[[ Source data, beginning ]]
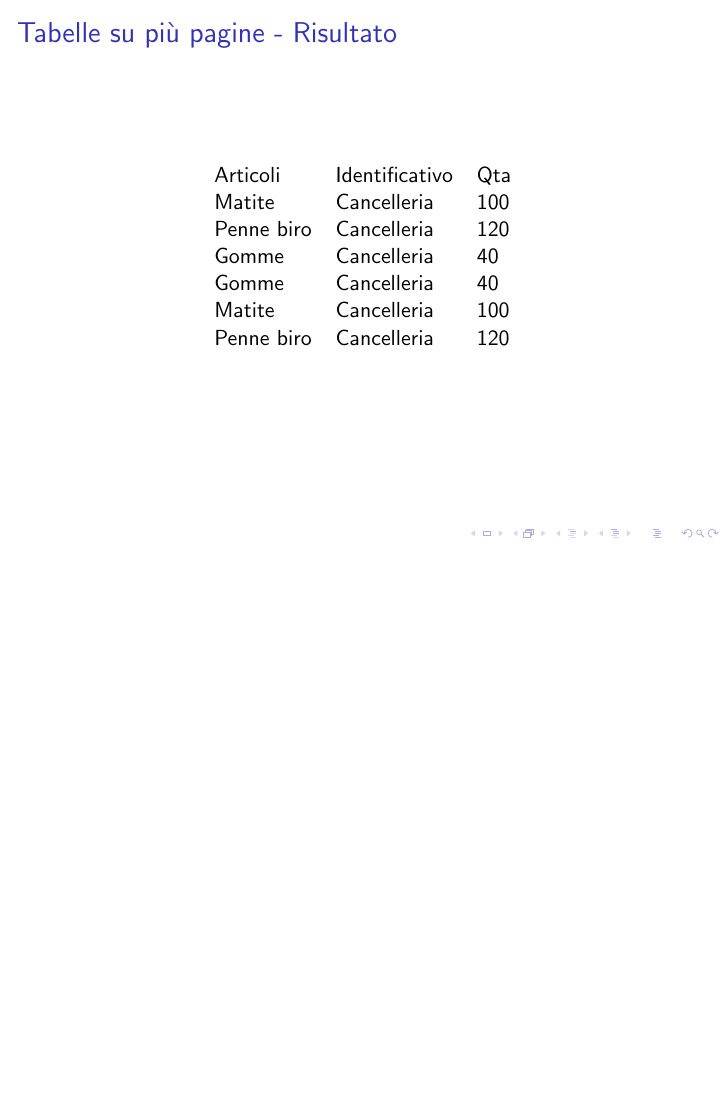
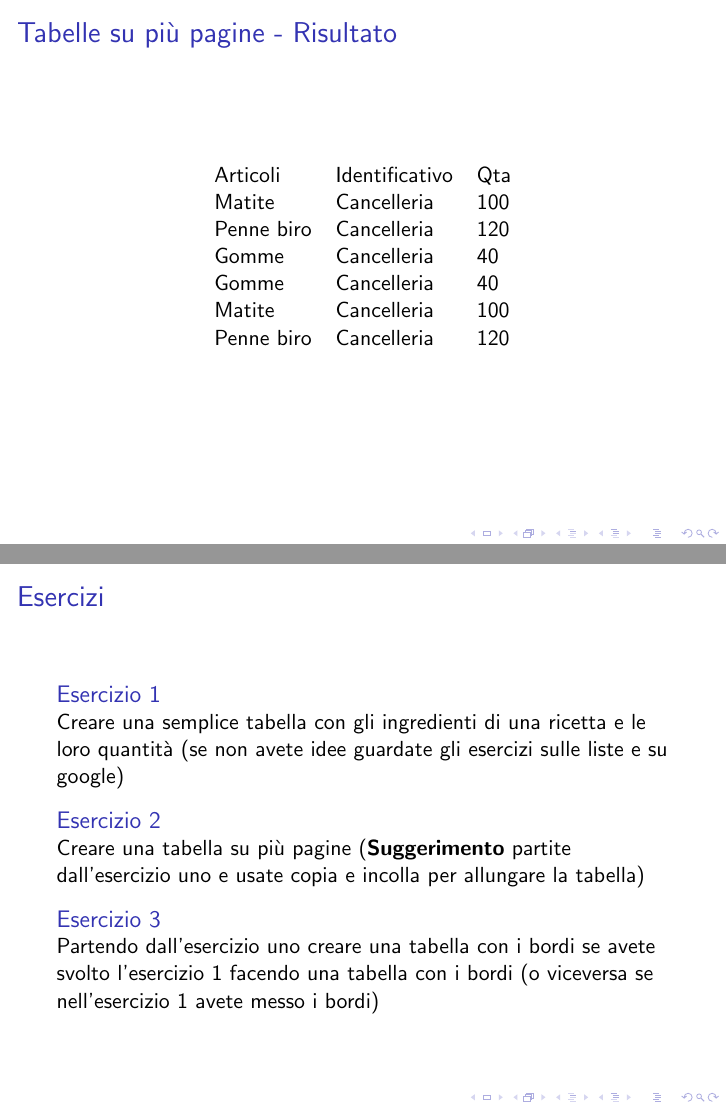
Before and after one commit to R-and-LaTeX/CorsoDiLatex, LaTeX slides (5-ComandiBase_2/comandiBase2.tex, which reads 5-ComandiBase_2/res/slides/07-Esercizi.tex): page 16 of 17 before the commit and pages 16 and 17 of 18 after it, the two joined at a grey line, the shorter picture padded with empty space. Compiled offline with pdfLaTeX; a LaTeX package or settings file that is missing is left out.

Commit message:
Add exercises on tables

```diff
--- /dev/null
+++ b/5-ComandiBase_2/res/slides/07-Esercizi.tex
@@ -0,0 +1,19 @@
+\begin{frame}[fragile]{Esercizi}
+
+\begin{block}{Esercizio 1}
+	Creare una semplice tabella con gli ingredienti di una ricetta e le loro
+	quantità (se non avete idee guardate gli esercizi sulle liste e su google)
+\end{block}
+
+\begin{block}{Esercizio 2}
+	Creare una tabella su più pagine (\textbf{Suggerimento} partite
+	dall'esercizio uno e usate copia e incolla per allungare la tabella)
+\end{block}
+
+\begin{block}{Esercizio 3}
+	Partendo dall'esercizio uno creare una tabella con i bordi se avete svolto
+	l'esercizio 1 facendo una tabella con i bordi (o viceversa se
+	nell'esercizio 1 avete messo i bordi)
+\end{block}
+
+\end{frame}
```
Also changed, not shown: 5-ComandiBase_2/res/listOfSlides.tex (+1 -0 lines).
[[ Source data, end ]]
• _Task requirements_
All of the records above are to be printed exactly, with every picture omitted.

• _Answer section_
Before and after one commit to R-and-LaTeX/CorsoDiLatex, LaTeX slides (5-ComandiBase_2/comandiBase2.tex, which reads 5-ComandiBase_2/res/slides/07-Esercizi.tex): page 16 of 17 before the commit and pages 16 and 17 of 18 after it, the two joined at a grey line, the shorter picture padded with empty space. Compiled offline with pdfLaTeX; a LaTeX package or settings file that is missing is left out.

Commit message:
Add exercises on tables

```diff
--- /dev/null
+++ b/5-ComandiBase_2/res/slides/07-Esercizi.tex
@@ -0,0 +1,19 @@
+\begin{frame}[fragile]{Esercizi}
+
+\begin{block}{Esercizio 1}
+	Creare una semplice tabella con gli ingredienti di una ricetta e le loro
+	quantità (se non avete idee guardate gli esercizi sulle liste e su google)
+\end{block}
+
+\begin{block}{Esercizio 2}
+	Creare una tabella su più pagine (\textbf{Suggerimento} partite
+	dall'esercizio uno e usate copia e incolla per allungare la tabella)
+\end{block}
+
+\begin{block}{Esercizio 3}
+	Partendo dall'esercizio uno creare una tabella con i bordi se avete svolto
+	l'esercizio 1 facendo una tabella con i bordi (o viceversa se
+	nell'esercizio 1 avete messo i bordi)
+\end{block}
+
+\end{frame}
```
Also changed, not shown: 5-ComandiBase_2/res/listOfSlides.tex (+1 -0 lines).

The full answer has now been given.